7 November 2004, Pentecost 23

Welcome to the many who have come for Noah's baptism. Noah's baptism signifies something that has been real for Noah in God's spirit in his life, his presence among the Christian family, — here at St Philip's — and at — Home Church

It is also something of a beginning as Noah is formally baptised and welcomed — What has been is affirmed and we look to What will be.

Infant baptism recognises that our response to God's call to us in Jesus — our being disciples is worked out and influenced by our Christian Community (Noah has two!). And so as Noah is baptised, he is baptised into Christ.
In that, he is incorporated into the Spirit of Christ but he is also incorporated into the family of Christ, and our promises reflect that. As a child is born into a family and learns the customs, traditions and beliefs and values of that family so too is a child born by baptism into the Christian family.
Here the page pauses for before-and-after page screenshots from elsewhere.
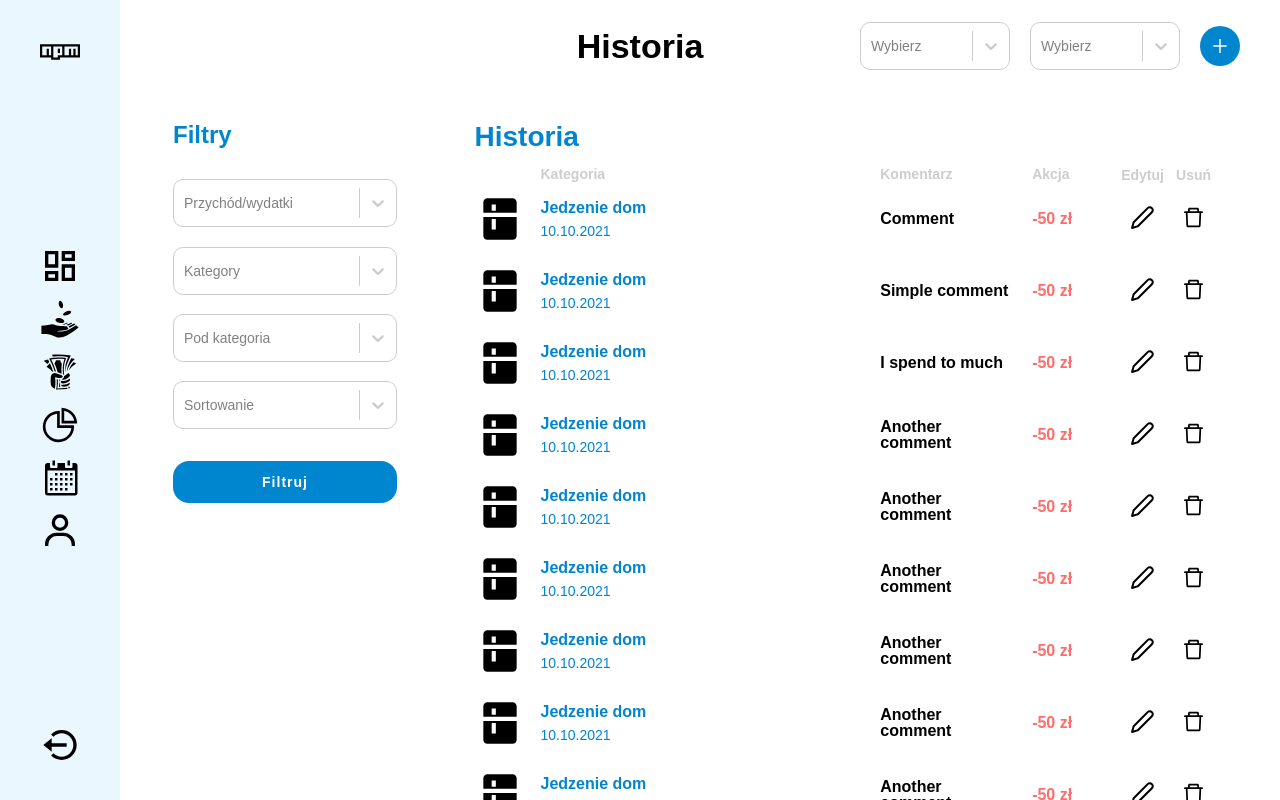
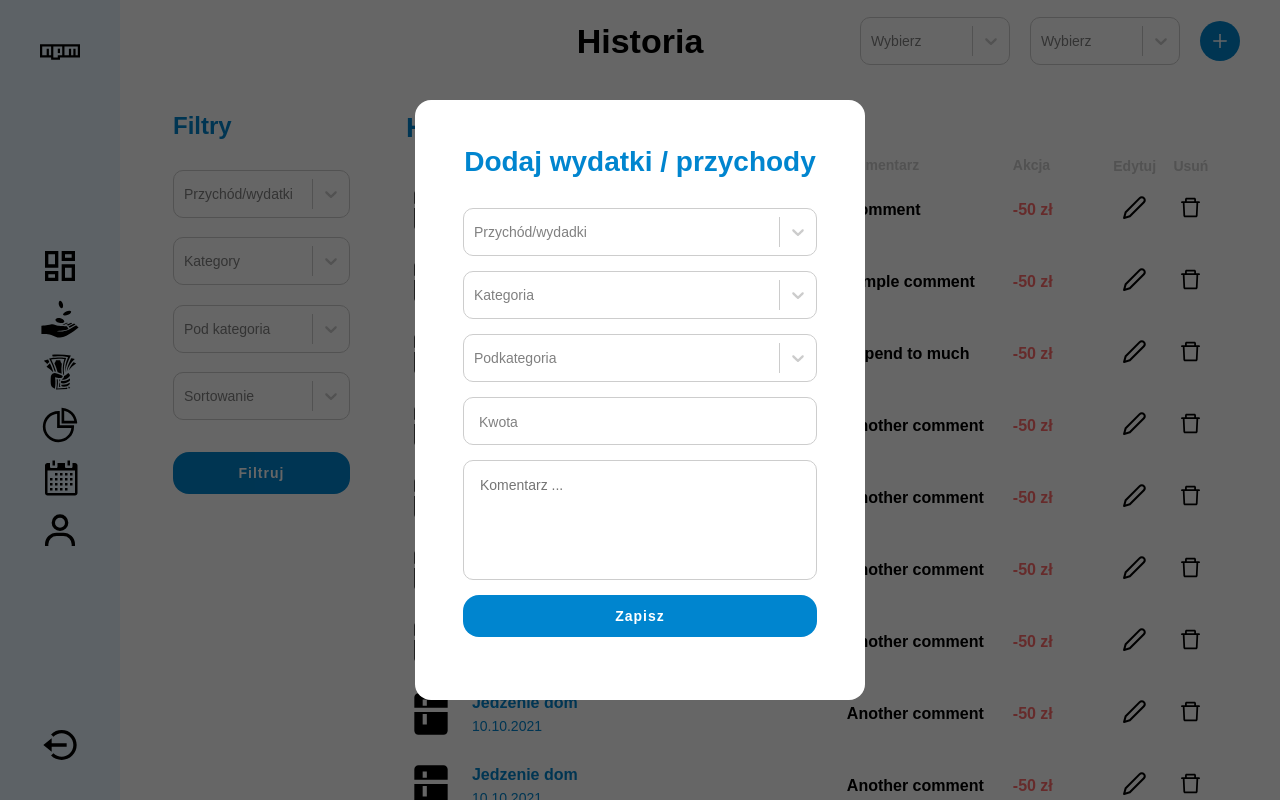
Before and after one commit to sid2602/budget, a Next.js app: page /history in a window 1280 px wide. Both pictures are taken after a click on the button 1220 px from the left and 45 px from the top of the page. Built offline with nearby package versions, Linux system fonts and the light colour scheme.

Commit message:
add context

```diff
--- a/components/atoms/actionButton/actionButton.tsx
+++ b/components/atoms/actionButton/actionButton.tsx
@@ -1,9 +1,20 @@
 import styled from "styled-components";
 import { AiOutlinePlus } from "react-icons/ai";
+import { useModalContext, ModalType } from "contexts/ModalContext";
 
 export const ActionButton = () => {
+  const {
+    handleModadlTypeChange,
+    handleModalVisabilityChange,
+  } = useModalContext();
+
+  const handleClick = () => {
+    handleModadlTypeChange(ModalType.addValue);
+    handleModalVisabilityChange();
+  };
+
   return (
-    <ActionButtonStyled>
+    <ActionButtonStyled onClick={handleClick}>
       <AiOutlinePlus />
     </ActionButtonStyled>
   );
--- a/components/molecules/historyTransaction/historyTransaction.tsx
+++ b/components/molecules/historyTransaction/historyTransaction.tsx
@@ -3,6 +3,7 @@ import { IconType } from "react-icons/lib";
 import { convertDateToString } from "helpers/convertDateToString";
 import { FiEdit2 } from "react-icons/fi";
 import { AiOutlineDelete } from "react-icons/ai";
+import { useModalContext, ModalType } from "contexts/ModalContext";
 export type HistoryTransactionProps = {
   Icon: IconType;
   category: string;
@@ -21,7 +22,16 @@ export const HistoryTransaction: React.FC<HistoryTransactionProps> = ({
   editable,
 }) => {
   const editRecord = () => {};
-  const deleteRecord = () => {};
+
+  const {
+    handleModadlTypeChange,
+    handleModalVisabilityChange,
+  } = useModalContext();
+
+  const deleteRecord = () => {
+    handleModadlTypeChange(ModalType.deleteModal);
+    handleModalVisabilityChange();
+  };
 
   return (
     <StyledHistoryTransaction>
@@ -39,7 +49,7 @@ export const HistoryTransaction: React.FC<HistoryTransactionProps> = ({
           <Recordbutton>
             <FiEdit2 />
           </Recordbutton>
-          <Recordbutton>
+          <Recordbutton onClick={deleteRecord}>
             <AiOutlineDelete />
           </Recordbutton>
         </>
--- a/components/organisms/Modal/Modal.tsx
+++ b/components/organisms/Modal/Modal.tsx
@@ -1,19 +1,18 @@
 import styled from "styled-components";
 
 export type ModalProps = {
-  component: React.ElementType;
+  children: React.ReactNode;
+  onBackgroundClick: () => void;
 };
 
 export const Modal: React.FC<ModalProps> = ({
-  component: Component,
-  ...rest
+  children,
+  onBackgroundClick,
 }) => {
   return (
     <>
-      <ModalBackground />
-      <StyledModal>
-        <Component />
-      </StyledModal>
+      <ModalBackground onClick={onBackgroundClick} />
+      <StyledModal>{children}</StyledModal>
     </>
   );
 };
--- a/components/organisms/historyTransactionContainer/historyTransactionContainer.tsx
+++ b/components/organisms/historyTransactionContainer/historyTransactionContainer.tsx
@@ -38,7 +38,7 @@ type ContainerStyledProps = {
 };
 
 const Container = styled.section<ContainerStyledProps>`
-  max-width: ${({ editable }) => (editable ? "100%" : "735px")};
+  max-width: ${({ editable }) => (editable ? "935px" : "735px")};
 `;
 
 const Header = styled.header`
--- a/components/organisms/navigation/navigation.tsx
+++ b/components/organisms/navigation/navigation.tsx
@@ -24,7 +24,7 @@ const links: LinkTypes[] = [
   { id: 1, Icon: GiReceiveMoney, href: "/saved" },
   { id: 2, Icon: GiTakeMyMoney, href: "/spended" },
   { id: 3, Icon: AiOutlinePieChart, href: "/chart" },
-  { id: 4, Icon: GoCalendar, href: "/calendar" },
+  { id: 4, Icon: GoCalendar, href: "/history" },
   { id: 5, Icon: BiUser, href: "/profile" },
 ];
 
--- a/components/organisms/topNav/topNav.tsx
+++ b/components/organisms/topNav/topNav.tsx
@@ -1,6 +1,7 @@
 import styled from "styled-components";
 import { ActionButton } from "components/atoms/actionButton/actionButton";
 import { Select } from "components/atoms/select/select";
+
 export type TopNavProps = {
   title: string;
 };
--- /dev/null
+++ b/contexts/ModalContext.tsx
@@ -0,0 +1,61 @@
+import { createContext, useContext, useState } from "react";
+import styled from "styled-components";
+import { Modal } from "components/organisms/Modal/Modal";
+import { AddValueModal } from "components/organisms/Modal/AddValueModal";
+import { DeleteValueModal } from "components/organisms/Modal/DeleteValueModal";
+export enum ModalType {
+  deleteModal = "deleteValue",
+  addValue = "addValue",
+}
+
+export type ModalContextTypes = {
+  modalType: ModalType;
+  isVisable: boolean;
+  handleModalVisabilityChange: () => void;
+  handleModadlTypeChange: (type: ModalType) => void;
+};
+
+const ModalContext = createContext<ModalContextTypes>({
+  modalType: ModalType.addValue,
+  isVisable: false,
+  handleModalVisabilityChange: () => {},
+  handleModadlTypeChange: (type: ModalType) => {},
+});
+
+export const useModalContext = () => useContext(ModalContext);
+
+type ModalProviderTypes = {
+  children: React.ReactNode;
+};
+
+export const ModalProvider: React.FC<ModalProviderTypes> = ({ children }) => {
+  const [isVisable, setIsVisable] = useState<boolean>(false);
+  const [modalType, setModalType] = useState<ModalType>(ModalType.addValue);
+
+  const handleModalVisabilityChange = () => {
+    setIsVisable((prevState) => !prevState);
+  };
+
+  const handleModadlTypeChange = (type: ModalType) => {
+    setModalType(type);
+  };
+
+  return (
+    <ModalContext.Provider
+      value={{
+        isVisable,
+        modalType,
+        handleModalVisabilityChange,
+        handleModadlTypeChange,
+      }}
+    >
+      {children}
+      {isVisable && (
+        <Modal onBackgroundClick={handleModalVisabilityChange}>
+          {modalType === ModalType.addValue && <AddValueModal />}
+          {modalType === ModalType.deleteModal && <DeleteValueModal />}
+        </Modal>
+      )}
+    </ModalContext.Provider>
+  );
+};
--- a/pages/_app.tsx
+++ b/pages/_app.tsx
@@ -2,11 +2,14 @@ import type { AppProps } from "next/app";
 import { ThemeProvider } from "styled-components";
 import { lightTheme } from "assets/styles/theme";
 import GlobalStyles from "assets/styles/globalStyles";
+import { ModalProvider } from "contexts/ModalContext";
 function MyApp({ Component, pageProps }: AppProps) {
   return (
     <ThemeProvider theme={lightTheme}>
-      <GlobalStyles />
-      <Component {...pageProps} />
+      <ModalProvider>
+        <GlobalStyles />
+        <Component {...pageProps} />
+      </ModalProvider>
     </ThemeProvider>
   );
 }
--- a/pages/history.tsx
+++ b/pages/history.tsx
@@ -9,6 +9,7 @@ import { history } from "assets/mockedData/history";
 export default function Home() {
   return (
     <AppWrapper title="Historia">
+      <Container>
         <HistoryFiltersContainer>
           <FilterHeader>Filtry</FilterHeader>
           <SelectContainer>
@@ -37,9 +38,17 @@ export default function Home() {
             ))}
           </HistoryTransactionContainer>
         </HistorySection>
+      </Container>
     </AppWrapper>
   );
 }
+
+const Container = styled.div`
+  max-width: 1200px;
+  display: flex;
+  width: 100%;
+  margin: 0 auto;
+`;
 
 const HistoryFiltersContainer = styled.section`
   width: 240px;
@@ -66,7 +75,7 @@ const SelectContainer = styled.div`
 `;
 
 const HistorySection = styled.section`
-  width: calc(95% - 240px);
-  height: 600px;
-  margin-left: auto;
+  max-width: 950px;
+  width: 100%;
+  margin-left: 2rem;
 `;
```
Also changed, not shown: 1 other file (tests, documents, lock files or other folders). Lines whose indentation alone changed are shown as unchanged.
It is about all of us being disciples of Jesus —apprentices— sitting at his feet to learn of God to experience His Spirit poured out.

It is interesting to know that if Yasser Arafat dies, the Palestinian people (or at least those supporters of Mr Arafat) will hope to bury him in the El Aksa Mosque or the Dome of the Rock, which is built within the area of the Jewish Temple. The Muslim Shrine dates from about the 7th century and it is believed that the prophet Mohammed ascended to heaven from this place.

It is also thought to be where Abraham prepared to sacrifice Isaac.
So it is at least disputed territory and of course it would set a very poor precedent for the Israeli Government to let Yasser Arafat be buried there.

The original temple built by Solomon about 970—930 BC, became the central sanctuary for Jewish religion and according to Deuteronomy, it was only here that sacrificed lambs could be offered.

This temple was destroyed by the Babylonians in 587/6BC, but then in 520BC, when the captive Jews had been returned from their exile in Babylon.
Haggai (with Zechariah) instigated the rebuilding of the temple.

But the temple was destroyed again in 167BC and then rebuilt by Herod, only to be destroyed again by the Romans in 70AD.

So the temple has been part of Jewish hope and expectation for many years.
but it was Haggai who stirred up the rebuilding in 520BC.

In six addresses dated from the 6th to the 9th Month of the Year 520BC, Haggai encouraged Zerubbabel the governor and Joshua the High Priest (joint leaders of the Judean community), to assume official leadership in the reconstitution of the temple. He also urged the priests to purify the worship of the people.

These two steps were urgent practical steps towards unifying the religious life of the people as they settled back into their homeland.
But Haggai also saw them as a necessary preparation for the age of the Messiah.
He believed that on their completion, the wonderful era foreseen by the earlier prophets would come — for then

  1. God would bless the people with fruitfulness and prosperity
  2. the Gentiles would be overthrown
  3. and Zerubbabel would be established as the messiah/king on the throne of David.

Now The reason for reading this passage, apart from the importance of the Temple etc., is that historical references to Zerubbabel point in most cases to his being the son of Shealtiel — but in 1Chronicles he is the son of Pedaiah.

It has been conjectured that Zerubbabel was the child of a levirate marriage, where Shealtiel died childless and Zerubbabel was borne to his widow by the deceased man's brother. So that legally, the offspring of Pedaiah was legally the son of Shealtiel. a

There may be other explanations, BUT it does connect with the gospel story in a couple of ways.

—Zerubbabel is of the line of David,
—There is the connection with the Temple and its rebuilding. (Jesus and the new Temple.)
—The reference to levirate marriage in the gospel story.

In the gospel story, Jesus has arrived in Jerusalem — so Christian writers are seeing the inauguration of the new age in that the Messiah has come. But in Luke's gospel, it is NOT in triumph but in humility. It seems to me that what we have is the unknown messiah in the midst of the people answering questions about the age to come — today the Sadducees appear only here in Luke's gospel — (the name is derived we think from Zadok the priest.)

Sadducees were a conservative, aristocratic, priestly party, worldly minded and willing to cooperate with the Romans. Patriotic and pious people opposed them. They differed from the Pharisees in that piety was not their main agenda and they also rejected the oral tradition valued by the Pharisees. This accepted only the written tradition of scripture and denied any form of after life. ["sad, you see"]

So they raise this idea of levirate marriage to refute any idea of resurrection. The difficulty is that by Jesus' time, levirate marriage had fallen into disuse and there are few references to it in scripture.
(It may reflect their conservative approach to written scripture.)

But it shows the fraudulence of their argument.

They approached Jesus with negative and closed minds and so any discussion was doomed.

Zerubbabel became an honoured king and much was written about him. Jesus in his message today reinforces the idea that God is the God of the living and that the new age he brings is about life with God — whether it be here OR in that which is to come!